Does this test have other names?
What is this test?
This test looks for chemicals called porphyrins in your urine. If you have high levels of these chemicals, you may have porphyria.
Porphyria refers to a group of inherited diseases that prevent your body from properly making heme, the red pigment that contains iron. A large amount of heme is present as hemoglobin in red blood cells and bone marrow. Hemoglobin carries oxygen throughout the body. Eight enzymes are needed to create heme, and if any are lacking, the result can be a type of porphyria.
Porphyrins and related chemicals are made in your body as part of the process of making heme. Certain types of porphyria cause these chemicals to pass into your urine.
Why do I need this test?
You may need this test if your doctor suspects that you have porphyria. Porphyria can affect the nervous system or skin. Sometimes both are affected. The condition may or may not cause symptoms. Symptoms may develop over hours or days and last for days or weeks. Symptoms may be brought on by various medicines, smoking, weight loss, pregnancy, infections, or major surgery. Symptoms include:

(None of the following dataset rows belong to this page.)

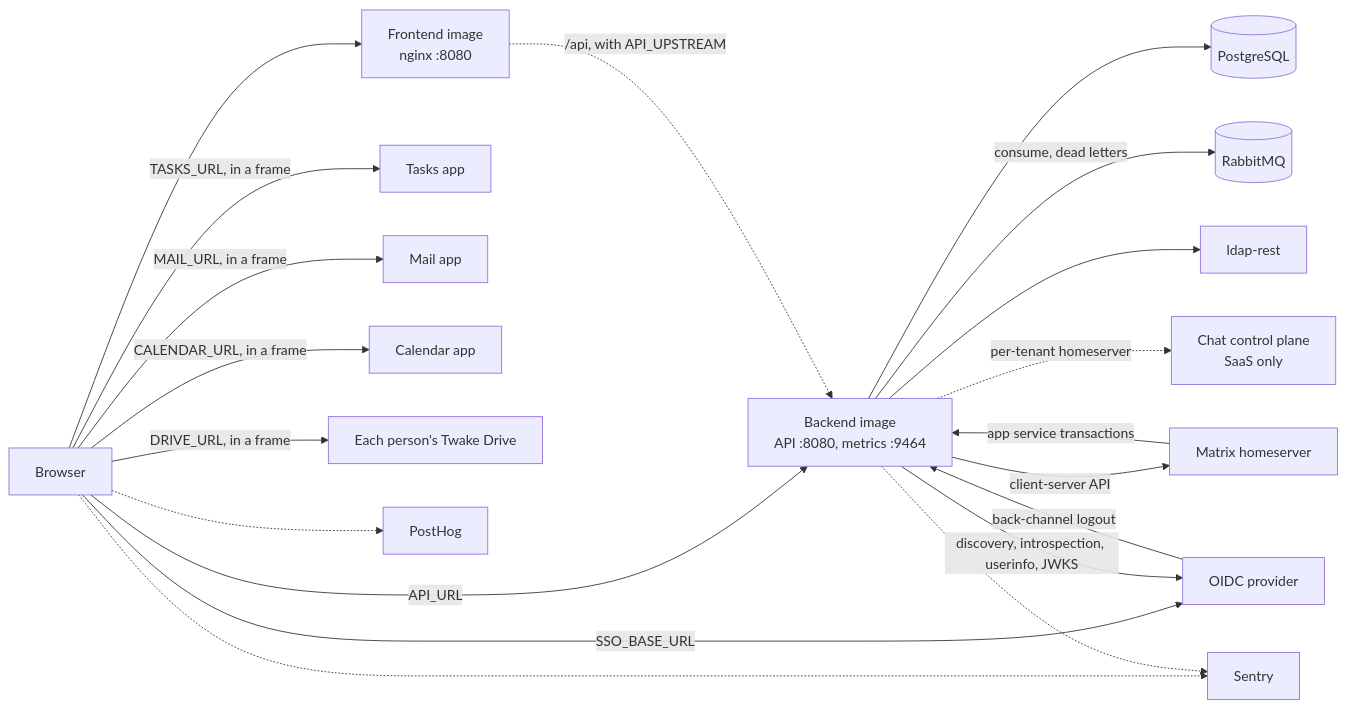
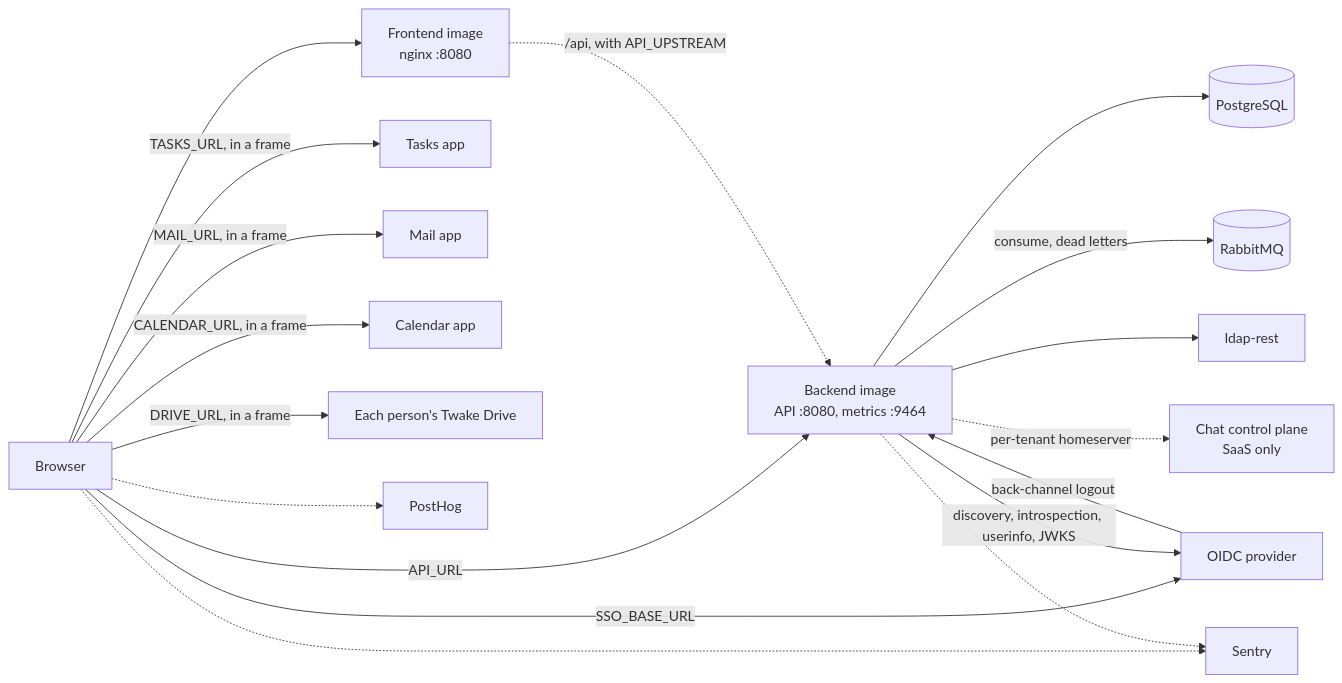
Before and after one commit to linagora/twake-space: the diagram in docs/deploy.md, drawn with Mermaid. The commit also changed other lines of this file and 35 other files, not shown here.

First line of the commit message:
fix(backend): remove the Matrix feed and its app service tokens

````diff
--- a/docs/deploy.md
+++ b/docs/deploy.md
@@ -10,38 +10,35 @@
 ```mermaid
 flowchart LR
   browser[Browser]
   fe[Frontend image<br/>nginx :8080]
   be[Backend image<br/>API :8080, metrics :9464]
   pg[(PostgreSQL)]
   rabbitmq[(RabbitMQ)]
   ldap[ldap-rest]
   oidc[OIDC provider]
-  hs[Matrix homeserver]
   cp[Chat control plane<br/>SaaS only]
   tasks[Tasks app]
   mail[Mail app]
   calendar[Calendar app]
   drive[Each person's Twake Drive]
   sentry[Sentry]
   posthog[PostHog]
 
   browser --> fe
   browser -->|API_URL| be
   fe -.->|/api, with API_UPSTREAM| be
   browser -->|SSO_BASE_URL| oidc
   browser -->|TASKS_URL, in a frame| tasks
   browser -->|MAIL_URL, in a frame| mail
   browser -->|CALENDAR_URL, in a frame| calendar
   browser -->|DRIVE_URL, in a frame| drive
   browser -.-> sentry
   browser -.-> posthog
   be --> pg
   be -->|consume, dead letters| rabbitmq
   be --> ldap
   be -->|discovery, introspection, userinfo, JWKS| oidc
   oidc -->|back-channel logout| be
-  be -->|client-server API| hs
-  hs -->|app service transactions| be
   be -.->|per-tenant homeserver| cp
   be -.-> sentry
 ```
````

If your first test shows an abnormal level of porphyrin or its precursors, your doctor may order a second test to confirm the results.
Lead can also show up in urine, so this test may be used if your provider suspects you have lead poisoning.
This test may also be ordered to monitor your response to treatment for porphyria.
What other tests might I have along with this test?
Your health care provider might also order a blood or stool test to diagnose porphyria.
What do my test results mean?
Many things may affect your lab test results. These include the method each lab uses to do the test. Even if your test results are different from the normal value, you may not have a problem. To learn what the results mean for you, talk with your health care provider.
Different substances can be present at different levels in your urine, depending on the type of porphyria you have. For example, levels of a porphyrin precursor called porphobilinogen, or PGB, above 6 milligrams (mg) per day in your urine may mean acute intermittent porphyria, variegate porphyria, or hereditary coproporphyria.
How is this test done?
This test requires a urine simple. Your doctor may recommend a 24-hour sample, which means collecting all the urine you produce in 24 hours. For this test, empty your bladder completely first in the morning without collecting it and note the time. Then collect your urine every time you go to the bathroom over the next 24 hours.
Follow your health care provider's instructions for collecting and storing the urine. Keep it out of bright light and store it in a cool place, like the refrigerator.
What might affect my test results?
The test results may be affected if the urine sample is contaminated in any way.
How do I get ready for this test?
You don't need to prepare for this test. Be sure your doctor knows about all medicines, herbs, vitamins, and supplements you are taking. This includes medicines that don't need a prescription and any illicit drugs you may use.
- Bass, Pat F. III, MD, MPH
- Hanrahan, John, MD